The federal government seemingly has placed on hold its effort to have the Metro Planning Commission approve the consolidation of downtown parcels that are slated to eventually accommodate a U.S. courthouse.
In mid-January, the Nashville office of land surveying company Thornton & Associates Inc. applied for what the Metro Planning Department calls a lot combination. T&A is working with the U.S. General Services Administration, which would serve as courthouse developer.
Originally, the request was on the planning commission’s Feb. 24 agenda but was no longer as of Feb. 23. A T&A official said he is uncertain of the status of the parcel consolidation request. The next commission meeting is Thursday, March 10.
GSA officials could not be reached for comment.
Listed as Parcel No. 22 in the original planning commission agenda document, the 3.36-acre site is bordered by Church Street on the north, Commerce Street on the south, Rosa Parks Boulevard (Eight Avenue North) on the west, and Seventh Avenue North on the east. The site does not include the land on which is located the historic Berger Building (Parcel No. 32).
Craig Owensby, Metro Planning Department spokesman, said Wednesday afternoon in an email that the parcel consolidation is “still under review and we’re waiting for a revised plat.”
President Barack Obama’s proposed federal budget does not include funding for new federal courthouse construction, likely further delaying the long-stalled facility that would replace the outdated Estes Kefauver Federal Building on Broadway.

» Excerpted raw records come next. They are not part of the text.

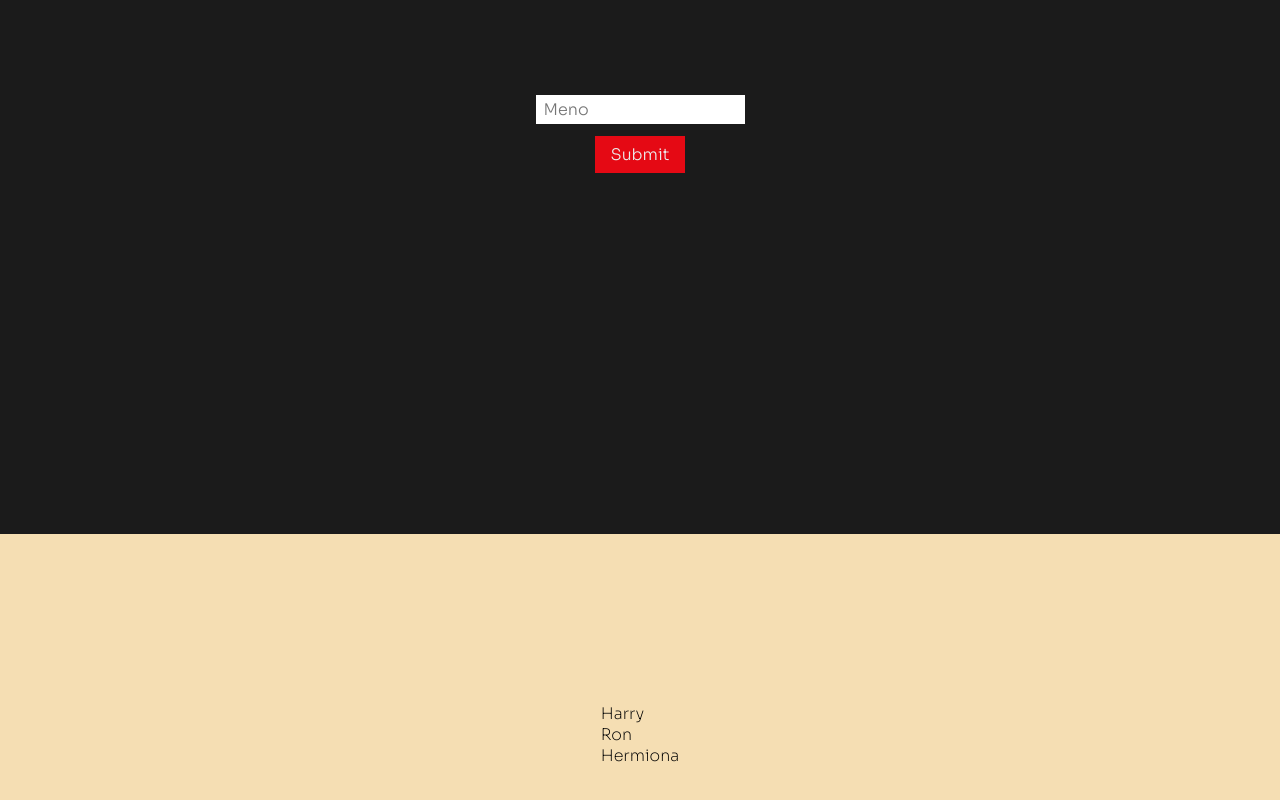
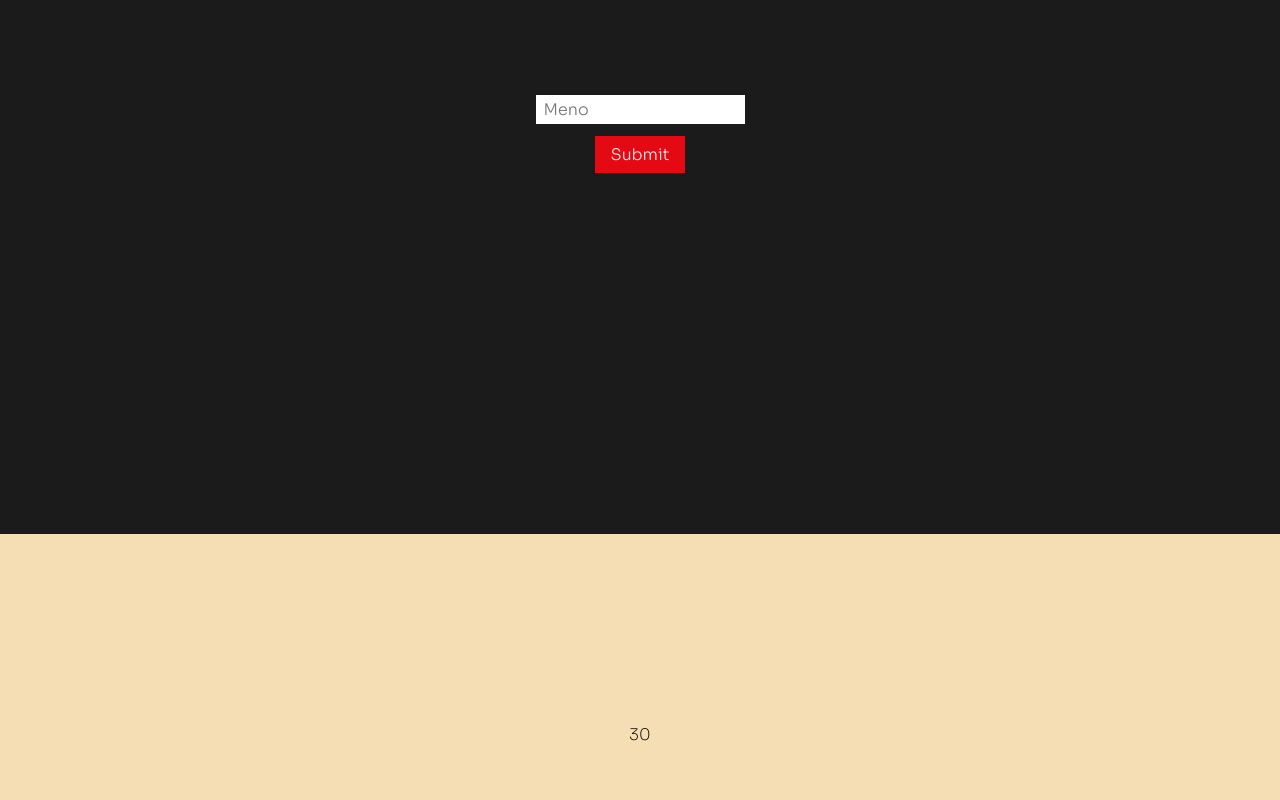
Before and after one commit to OliverSla/React-2, a React (Vite) app: page / in a window 1280 px wide. Shown: the part 266-1066 px from the top of the page. Built offline with nearby package versions, Linux system fonts and the light colour scheme.

Commit message:
React 2 - rest operator

```diff
--- a/src/SpreadRestOperator.jsx
+++ b/src/SpreadRestOperator.jsx
@@ -2,29 +2,21 @@ import React from 'react'
 
 const SpreadRestOperator = () => {
 
-    const myArray = ["Harry", "Ron"]
-    const mySecArray = [...myArray, "Hermiona"]
 
-    const myArray2 = [1,2,3]
+  const sum = (...numbers) => {
+    let result = 0
 
-    const myFunc1 = (a, b, c) => {
-        return a + b + c
+    for(const i of numbers ){
+      result = result + i // result += i
     }
+    return result
+  }
 
-    console.log(myFunc1(...myArray2))
-
-    const myArray3 = ["Ron", "Hermiona", "Harry"]
-    const myArray4 = [...myArray3, "Dobby"]
-
-    console.log(myArray4)
-    console.log(myArray3)
 
   return (
     <div className='spreadAndRestOperator'>
     <div className='spread'>
-        {mySecArray.map((name,index) => {
-            return <p key={index}>{name}</p>
-        })}
+    <p>{sum(1,5,2,2,20)}</p>
     </div>
 </div>
   )
```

Congressman Jim Cooper, in whose Tennessee’s 5th Congressional District the courthouse would sit, has tried to fast track the project over the years. A Cooper aid attended the Feb. 24 commission meeting and the office is monitoring the situation.
In 1992, the federal government deemed the current courthouse inadequate.
The GSA released full details and a rendering of the proposed building in early 2001.